Operating in a disruptive market
Knowledge is power, so the saying goes, and we are living in an age where knowledge has never been more democratic or accessible. How to use this knowledge to get ahead in an age of disruption and instability, is another question altogether.
Companies today have access to data that provides far greater insight into consumer behaviours and market needs than ever before, providing them with myriad opportunities. But the results generated in the quest for data can be overwhelming, and the expertise required to effectively utilize such data is in short supply. Making sense of vast troves of data is a potential catalyst for success in many businesses, but highly trained data scientists are few and far between, if not prohibitively expensive for most businesses.
This information overload is just one of a number of challenges being faced by global and national businesses as they seek to navigate their way across the rapidly changing landscape of business and technology. They are doing so against an unstable geopolitical backdrop that can call their very existence into question. The continuing saga of Brexit, trade tensions between the U.S. and China, and tensions in the Middle East are just a few examples of such instability. Other factors such as climate change and population displacement are becoming increasingly disruptive elements, with natural disasters and the threat of pandemic diseases impacting logistics and accessibility.
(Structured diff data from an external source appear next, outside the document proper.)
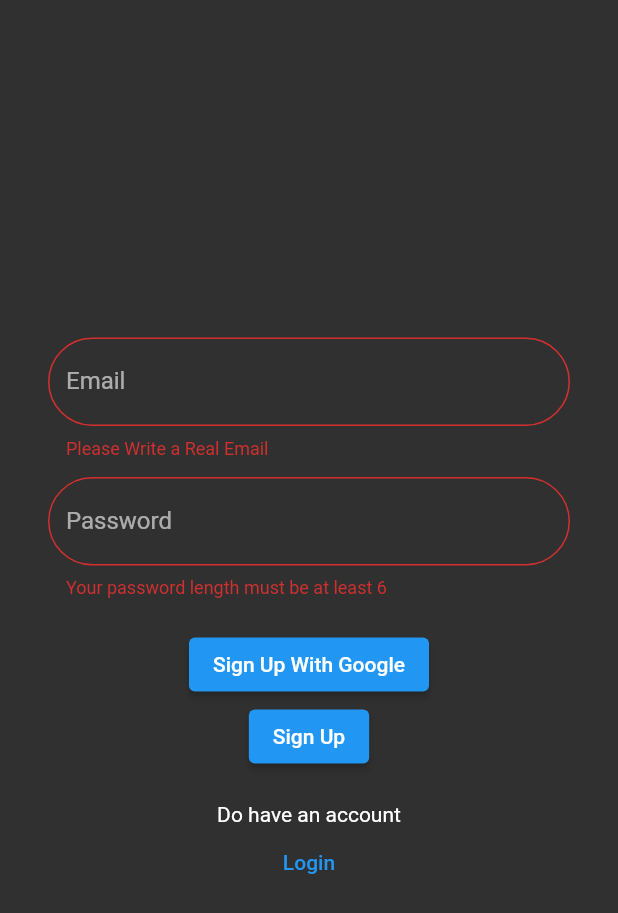
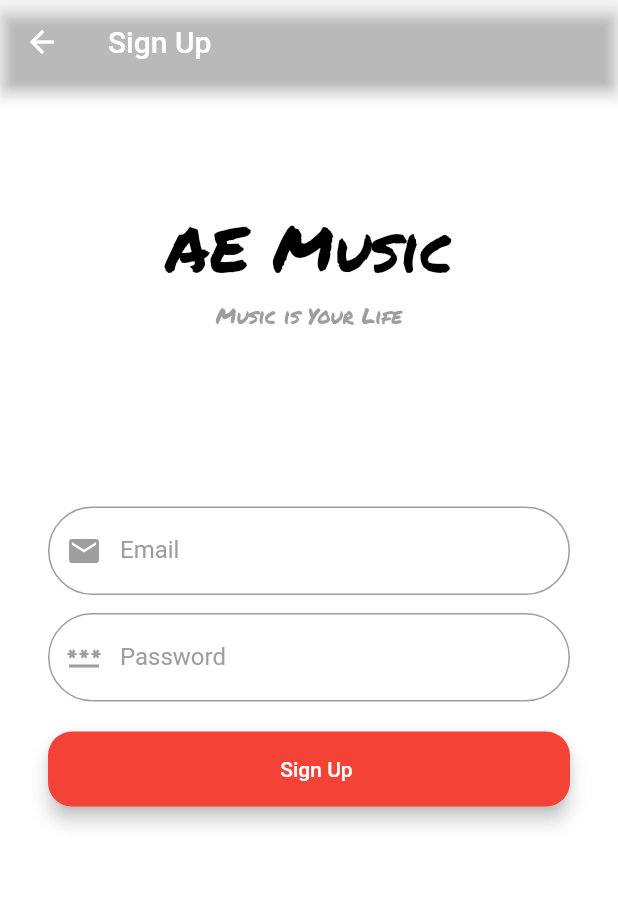
Before and after one commit to KODADASI04/Smart_Music_Selection, a Flutter app: the screen it shows after launch, after a tap on "Login", after a tap on "Sign Up", on a phone screen of 412 x 824 dp. Shown: the top 913 px of the screen. Run offline on Flutter 3.47's test engine with Material 2 defaults, Android fonts, the phone set to English and light mode, and no system bars; our stand-ins replace email_validator, firebase_auth, firebase_core, google_sign_in; accounts and stored records are empty.

Commit message:
login page and sign up page added

```diff
--- a/lib/login_page.dart
+++ b/lib/login_page.dart
@@ -4,21 +4,17 @@ import 'package:email_validator/email_validator.dart';
 import 'package:firebase_auth/firebase_auth.dart';
 import 'package:flutter/material.dart';
 import 'package:google_sign_in/google_sign_in.dart';
+import 'package:smart_music_selection/signup_page.dart';
+import 'package:smart_music_selection/social_login_button.dart';
 
 import 'mainapp.dart';
 
-class LoginPage extends StatefulWidget {
-  const LoginPage({super.key});
+class LoginPage extends StatelessWidget {
+  LoginPage({super.key});
 
-  @override
-  State<LoginPage> createState() => _LoginPageState();
-}
+  String? _email;
 
-class _LoginPageState extends State<LoginPage> {
-  bool _isStateLogin = true;
-
-  final TextEditingController _emailController = TextEditingController();
-  final TextEditingController _passwordController = TextEditingController();
+  String? _password;
 
   final GlobalKey<FormState> _formKey = GlobalKey<FormState>();
 
@@ -28,20 +24,62 @@ class _LoginPageState extends State<LoginPage> {
   Widget build(BuildContext context) {
     return Scaffold(
       resizeToAvoidBottomInset: false,
+      backgroundColor: Colors.white,
       body: SafeArea(
         child: Container(
           padding: const EdgeInsets.symmetric(horizontal: 32),
           child: Form(
             key: _formKey,
             child: Column(
-              mainAxisAlignment: MainAxisAlignment.center,
+              mainAxisAlignment: MainAxisAlignment.start,
               children: [
+                const Padding(
+                  padding: EdgeInsets.only(top: 56),
+                  child: Text(
+                    "AE Music",
+                    style: TextStyle(
+                        fontFamily: "PermanentMarker",
+                        color: Colors.black,
+                        fontSize: 42),
+                  ),
+                ),
+                const SizedBox(
+                  height: 5,
+                ),
+                const Text(
+                  "Music is Your Life",
+                  style: TextStyle(
+                    fontFamily: "PermanentMarker",
+                    color: Colors.grey,
+                  ),
+                ),
+                SizedBox(
+                  height: MediaQuery.of(context).size.height / 7,
+                ),
                 TextFormField(
-                  controller: _emailController,
+                  onSaved: (newValue) {
+                    _email = newValue;
+                  },
                   keyboardType: TextInputType.emailAddress,
+                  style: const TextStyle(color: Colors.black),
                   decoration: InputDecoration(
-                    border: OutlineInputBorder(
+                    prefixIcon: const Icon(Icons.mail),
+                    prefixIconColor: Colors.grey,
+                    enabledBorder: OutlineInputBorder(
                       borderRadius: BorderRadius.circular(48),
+                      borderSide: const BorderSide(color: Colors.grey),
+                    ),
+                    errorBorder: OutlineInputBorder(
+                      borderRadius: BorderRadius.circular(48),
+                      borderSide: const BorderSide(color: Colors.red),
+                    ),
+                    focusedBorder: OutlineInputBorder(
+                      borderRadius: BorderRadius.circular(48),
+                      borderSide: const BorderSide(color: Colors.blue),
+                    ),
+                    focusedErrorBorder: OutlineInputBorder(
+                      borderRadius: BorderRadius.circular(48),
+                      borderSide: const BorderSide(color: Colors.red),
                     ),
                     hintText: "Email",
                     labelText: "Email",
@@ -58,10 +96,29 @@ class _LoginPageState extends State<LoginPage> {
                   height: 12,
                 ),
                 TextFormField(
-                  controller: _passwordController,
+                  obscureText: true,
+                  onSaved: (newValue) {
+                    _password = newValue;
+                  },
+                  style: const TextStyle(color: Colors.black),
                   decoration: InputDecoration(
-                    border: OutlineInputBorder(
+                    prefixIcon: const Icon(Icons.password),
+                    prefixIconColor: Colors.grey,
+                    enabledBorder: OutlineInputBorder(
                       borderRadius: BorderRadius.circular(48),
+                      borderSide: const BorderSide(color: Colors.grey),
+                    ),
+                    errorBorder: OutlineInputBorder(
+                      borderRadius: BorderRadius.circular(48),
+                      borderSide: const BorderSide(color: Colors.red),
+                    ),
+                    focusedBorder: OutlineInputBorder(
+                      borderRadius: BorderRadius.circular(48),
+                      borderSide: const BorderSide(color: Colors.blue),
+                    ),
+                    focusedErrorBorder: OutlineInputBorder(
+                      borderRadius: BorderRadius.circular(48),
+                      borderSide: const BorderSide(color: Colors.red),
                     ),
                     hintText: "Password",
                     labelText: "Password",
@@ -77,30 +134,35 @@ class _LoginPageState extends State<LoginPage> {
                 const SizedBox(
                   height: 20,
                 ),
-                CustomButton(
-                  loginText: "Login With Google",
-                  signUpText: "Sign Up With Google",
-                  onPressed: _onGoogleSignIn,
-                  isStateLogin: _isStateLogin,
+                SocialLoginButton(
+                  onPressed: () => _onLoginWithEmail(context),
+                  buttonText: "Login",
+                  buttonColor: Colors.red,
                 ),
-                CustomButton(
-                  signUpText: "Sign Up",
-                  loginText: "Login",
-                  onPressed: _onElevatedButtonPressed,
-                  isStateLogin: _isStateLogin,
+                const SizedBox(
+                  height: 15,
+                ),
+                SocialLoginButton(
+                  onPressed: () => _onGoogleSignIn(context),
+                  buttonText: "Login With Google",
+                  buttonColor: Colors.white,
+                  textColor: Colors.black,
+                  buttonIcon: Image.asset("assets/images/google-logo.png"),
                 ),
                 const SizedBox(
                   height: 20,
                 ),
-                Text(
-                  _isStateLogin
-                      ? "Don't have an account"
-                      : "Do have an account",
+                const Text(
+                  "Don't have an account",
+                  style: TextStyle(color: Colors.black),
                 ),
                 TextButton(
-                  onPressed: _onTextButtonPressed,
-                  child: Text(_isStateLogin ? "Sign Up" : "Login"),
+                  onPressed: () => Navigator.push(
+                    context,
+                    MaterialPageRoute(builder: (context) => SignupPage()),
                   ),
+                  child: const Text("Sign Up"),
+                )
               ],
             ),
           ),
@@ -109,51 +171,38 @@ class _LoginPageState extends State<LoginPage> {
     );
   }
 
-  Future<void> _onElevatedButtonPressed() async {
+  void _showSnackBar(BuildContext context,
+      {String text = "Something went wrong. Please try again"}) {
+    ScaffoldMessenger.of(context).showSnackBar(
+      SnackBar(
+        content: Text(text),
+        backgroundColor: Colors.grey,
+      ),
+    );
+  }
+
+  Future<void> _onLoginWithEmail(BuildContext context) async {
+    FocusScope.of(context).unfocus();
     if (_formKey.currentState!.validate()) {
-      if (_isStateLogin) {
+      _formKey.currentState!.save();
       try {
         await _firebaseAuth.signInWithEmailAndPassword(
-              email: _emailController.text, password: _passwordController.text);
+            email: _email!, password: _password!);
         Navigator.pushReplacement(
           context,
           MaterialPageRoute(builder: (context) => const MainApp()),
         );
       } on FirebaseAuthException catch (e) {
         if (e.code == "user-not-found") {
-            ScaffoldMessenger.of(context).showSnackBar(
-              const SnackBar(
-                content: Text("User not found.Please sign up firstly"),
-              ),
-            );
+          _showSnackBar(context, text: "User not found.Please sign up firstly");
         } else {
-            ScaffoldMessenger.of(context).showSnackBar(
-              const SnackBar(
-                content: Text("Something went wrong. Please try again"),
-              ),
-            );
-          }
-        }
-      } else {
-        try {
-          await _firebaseAuth.createUserWithEmailAndPassword(
-              email: _emailController.text, password: _passwordController.text);
-          Navigator.pushReplacement(
-            context,
-            MaterialPageRoute(builder: (context) => const MainApp()),
-          );
-        } catch (e) {
-          ScaffoldMessenger.of(context).showSnackBar(
-            const SnackBar(
-              content: Text("Something went wrong. Please try again"),
-            ),
-          );
+          _showSnackBar(context);
         }
       }
     }
   }
 
-  Future<void> _onGoogleSignIn() async {
+  Future<void> _onGoogleSignIn(BuildContext context) async {
     try {
       final GoogleSignInAccount? googleUser = await GoogleSignIn().signIn();
       final GoogleSignInAuthentication googleAuth =
@@ -168,48 +217,7 @@ class _LoginPageState extends State<LoginPage> {
         MaterialPageRoute(builder: (context) => const MainApp()),
       );
     } catch (e) {
-      ScaffoldMessenger.of(context).showSnackBar(
-        const SnackBar(
-          content: Text("Something went wrong. Please try again"),
-        ),
-      );
+      _showSnackBar(context);
     }
   }
-
-  void _onTextButtonPressed() {
-    setState(() {
-      _isStateLogin = !_isStateLogin;
-    });
 }
-}
-
-class CustomButton extends StatelessWidget {
-  final String loginText;
-  final String signUpText;
-  final VoidCallback onPressed;
-  final IconData? icon;
-  final bool isStateLogin;
-  const CustomButton(
-      {required this.loginText,
-      required this.signUpText,
-      required this.onPressed,
-      required this.isStateLogin,
-      this.icon,
-      super.key});
-
-  @override
-  Widget build(BuildContext context) {
-    return ElevatedButton(
-      onPressed: onPressed,
-      child: Row(
-        mainAxisAlignment: MainAxisAlignment.center,
-        mainAxisSize: MainAxisSize.min,
-        children: [
-          if (icon != null) Icon(icon),
-          if (icon != null) const SizedBox(width: 8),
-          Text(isStateLogin ? loginText : signUpText),
-        ],
-      ),
-    );
-  }
-}
--- a/lib/main.dart
+++ b/lib/main.dart
@@ -9,11 +9,14 @@ void main() async {
 
   await Firebase.initializeApp(options: DefaultFirebaseOptions.currentPlatform);
 
-
   runApp(
     MaterialApp(
-      theme: ThemeData(primaryColor: Colors.black, brightness: Brightness.dark),
-      home: const LoginPage(),
+      theme: ThemeData(
+        primaryColor: Colors.black,
+        brightness: Brightness.dark,
+        hintColor: Colors.grey,
+      ),
+      home: LoginPage(),
       debugShowCheckedModeBanner: false,
     ),
   );
--- a/lib/mainapp.dart
+++ b/lib/mainapp.dart
@@ -48,7 +48,7 @@ class _MainAppState extends State<MainApp> {
               await FirebaseAuth.instance.signOut();
               Navigator.pushReplacement(
                 context,
-                MaterialPageRoute(builder: (context) => const LoginPage()),
+                MaterialPageRoute(builder: (context) => LoginPage()),
               );
             },
             icon: const Icon(Icons.logout),
--- /dev/null
+++ b/lib/signup_page.dart
@@ -0,0 +1,181 @@
+// ignore_for_file: use_build_context_synchronously
+
+import 'package:email_validator/email_validator.dart';
+import 'package:firebase_auth/firebase_auth.dart';
+import 'package:flutter/material.dart';
+import 'package:smart_music_selection/social_login_button.dart';
+
+import 'mainapp.dart';
+
+class SignupPage extends StatelessWidget {
+  SignupPage({super.key});
+
+  String? _email;
+  String? _password;
+
+  final GlobalKey<FormState> _formKey = GlobalKey<FormState>();
+
+  final FirebaseAuth _firebaseAuth = FirebaseAuth.instance;
+  @override
+  Widget build(BuildContext context) {
+    return Scaffold(
+      resizeToAvoidBottomInset: false,
+      backgroundColor: Colors.white,
+      appBar: AppBar(
+        title: const Text("Sign Up"),
+        backgroundColor: Colors.transparent,
+      ),
+      body: Padding(
+        padding: const EdgeInsets.all(32),
+        child: Form(
+          key: _formKey,
+          child: Column(
+            mainAxisAlignment: MainAxisAlignment.start,
+            children: [
+              const Padding(
+                padding: EdgeInsets.only(top: 46),
+                child: Text(
+                  "AE Music",
+                  style: TextStyle(
+                      fontFamily: "PermanentMarker",
+                      color: Colors.black,
+                      fontSize: 42),
+                ),
+              ),
+              const SizedBox(
+                height: 5,
+              ),
+              const Text(
+                "Music is Your Life",
+                style: TextStyle(
+                  fontFamily: "PermanentMarker",
+                  color: Colors.grey,
+                ),
+              ),
+              SizedBox(
+                height: MediaQuery.of(context).size.height / 7,
+              ),
+              TextFormField(
+                keyboardType: TextInputType.emailAddress,
+                onSaved: (newValue) {
+                  _email = newValue;
+                },
+                style: const TextStyle(color: Colors.black),
+                decoration: InputDecoration(
+                  prefixIcon: const Icon(Icons.mail),
+                  prefixIconColor: Colors.grey,
+                  enabledBorder: OutlineInputBorder(
+                    borderRadius: BorderRadius.circular(48),
+                    borderSide: const BorderSide(color: Colors.grey),
+                  ),
+                  errorBorder: OutlineInputBorder(
+                    borderRadius: BorderRadius.circular(48),
+                    borderSide: const BorderSide(color: Colors.red),
+                  ),
+                  focusedBorder: OutlineInputBorder(
+                    borderRadius: BorderRadius.circular(48),
+                    borderSide: const BorderSide(color: Colors.blue),
+                  ),
+                  focusedErrorBorder: OutlineInputBorder(
+                    borderRadius: BorderRadius.circular(48),
+                    borderSide: const BorderSide(color: Colors.red),
+                  ),
+                  hintText: "Email",
+                  labelText: "Email",
+                ),
+                validator: (value) {
+                  if (!EmailValidator.validate(value!)) {
+                    return "Please Write a Real Email";
+                  } else {
+                    return null;
+                  }
+                },
+              ),
+              const SizedBox(
+                height: 12,
+              ),
+              TextFormField(
+                obscureText: true,
+                onSaved: (newValue) {
+                  _password = newValue;
+                },
+                style: const TextStyle(color: Colors.black),
+                decoration: InputDecoration(
+                  prefixIcon: const Icon(Icons.password),
+                  prefixIconColor: Colors.grey,
+                  enabledBorder: OutlineInputBorder(
+                    borderRadius: BorderRadius.circular(48),
+                    borderSide: const BorderSide(color: Colors.grey),
+                  ),
+                  errorBorder: OutlineInputBorder(
+                    borderRadius: BorderRadius.circular(48),
+                    borderSide: const BorderSide(color: Colors.red),
+                  ),
+                  focusedErrorBorder: OutlineInputBorder(
+                    borderRadius: BorderRadius.circular(48),
+                    borderSide: const BorderSide(color: Colors.red),
+                  ),
+                  focusedBorder: OutlineInputBorder(
+                    borderRadius: BorderRadius.circular(48),
+                    borderSide: const BorderSide(color: Colors.blue),
+                  ),
+                  hintText: "Password",
+                  labelText: "Password",
+                ),
+                validator: (value) {
+                  if (value!.length < 6) {
+                    return "Your password length must be at least 6";
+                  } else {
+                    return null;
+                  }
+                },
+              ),
+              const SizedBox(
+                height: 20,
+              ),
+              SocialLoginButton(
+                onPressed: () => _onSignUp(context),
+                buttonText: "Sign Up",
+                buttonColor: Colors.red,
+              ),
+            ],
+          ),
+        ),
+      ),
+    );
+  }
+
+  void _onSignUp(BuildContext context) async {
+    FocusScope.of(context).unfocus();
+    if (_formKey.currentState!.validate()) {
+      _formKey.currentState!.save();
+
+      try {
+        await _firebaseAuth.createUserWithEmailAndPassword(
+            email: _email!, password: _password!);
+        Navigator.pushReplacement(
+          context,
+          MaterialPageRoute(builder: (context) => const MainApp()),
+        );
+      } on FirebaseAuthException catch (e) {
+        if (e.code == "email-already-in-use") {
+          ScaffoldMessenger.of(context).showSnackBar(
+            const SnackBar(
+              content: Text(
+                "The email you entered is already in use. Please login.",
+              ),
+              backgroundColor: Colors.grey,
+            ),
+          );
+        } else {
+          ScaffoldMessenger.of(context).showSnackBar(
+            const SnackBar(
+              content: Text("Something went wrong. Please try again"),
+              backgroundColor: Colors.grey,
+            ),
+          );
+        }
+      }
+    }
+  }
+}
--- /dev/null
+++ b/lib/social_login_button.dart
@@ -0,0 +1,60 @@
+import 'package:flutter/material.dart';
+
+class SocialLoginButton extends StatelessWidget {
+  final String buttonText;
+  final VoidCallback onPressed;
+  final Color? buttonColor;
+  final Widget buttonIcon;
+  final Color? textColor;
+  final double radius;
+  final double? height;
+
+  const SocialLoginButton(
+      {super.key,
+      required this.onPressed,
+      required this.buttonText,
+      this.buttonColor,
+      this.buttonIcon = const SizedBox(width: 20),
+      this.textColor,
+      this.radius = 16,
+      this.height = 50});
+  //: assert(buttonText != null) şeklinde constructora ekleme yaparsak bu şart sağlanmadığı her şekilde hata vermesi sağlanmaktadır.
+
+  @override
+  Widget build(BuildContext context) {
+    return Container(
+      height: height,
+      margin: const EdgeInsets.only(bottom: 8),
+      child: ElevatedButton(
+        onPressed: onPressed,
+        style: ElevatedButton.styleFrom(
+          shape: RoundedRectangleBorder(
+            borderRadius: BorderRadius.circular(radius),
+          ),
+          backgroundColor: buttonColor,
+          elevation: 5,
+        ),
+        child: Row(
+          mainAxisSize: MainAxisSize.max,
+          mainAxisAlignment: MainAxisAlignment.spaceBetween,
+          children: [
+            buttonIcon,
+            Text(
+              buttonText,
+              style: TextStyle(
+                color: textColor,
+              ),
+            ),
+            const SizedBox(
+              width: 10,
+            ),
+          ],
+        ),
+      ),
+    );
+  }
+}
+
+/* if(kosul)...[
+
+] seklindeki bir kullanım ile kosula bağlı olarak istediğimiz widget listesini döndürebilmekteyiz.Bu yapıya da spreads yapısı denmektedir.*/
```
Also changed, not shown: pubspec.yaml (+9 -9 lines), assets/fonts/LilitaOne-Regular.ttf (added), assets/fonts/PermanentMarker-Regular.ttf (added), assets/images/google-logo.png (added), 1 other file. Lines whose indentation alone changed are shown as unchanged.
Many companies also face regulatory uncertainty in the form of changing tariffs, data privacy legislation, and changing regulation around international investment and technology transfers. Consumer needs and behaviours are changing in response to the rise of new technologies, requiring tailored solutions in rapid time frames.
With the ubiquity of digitalisation, cyberattacks are a constant threat, forcing companies to invest more and more time and effort into data protection. Malicious bots are perpetually crawling around cyberspace, looking for any opportunity to exploit data and servers for their creators’ malevolent purposes.
In this age of acute disruption, companies must be agile if they are to survive. They have access to more data than ever, but not necessarily the means to leverage it. The wealth of opportunity is counterbalanced by an abundance of disruption, and the ability to adapt has emerged as a key differentiator among modern businesses.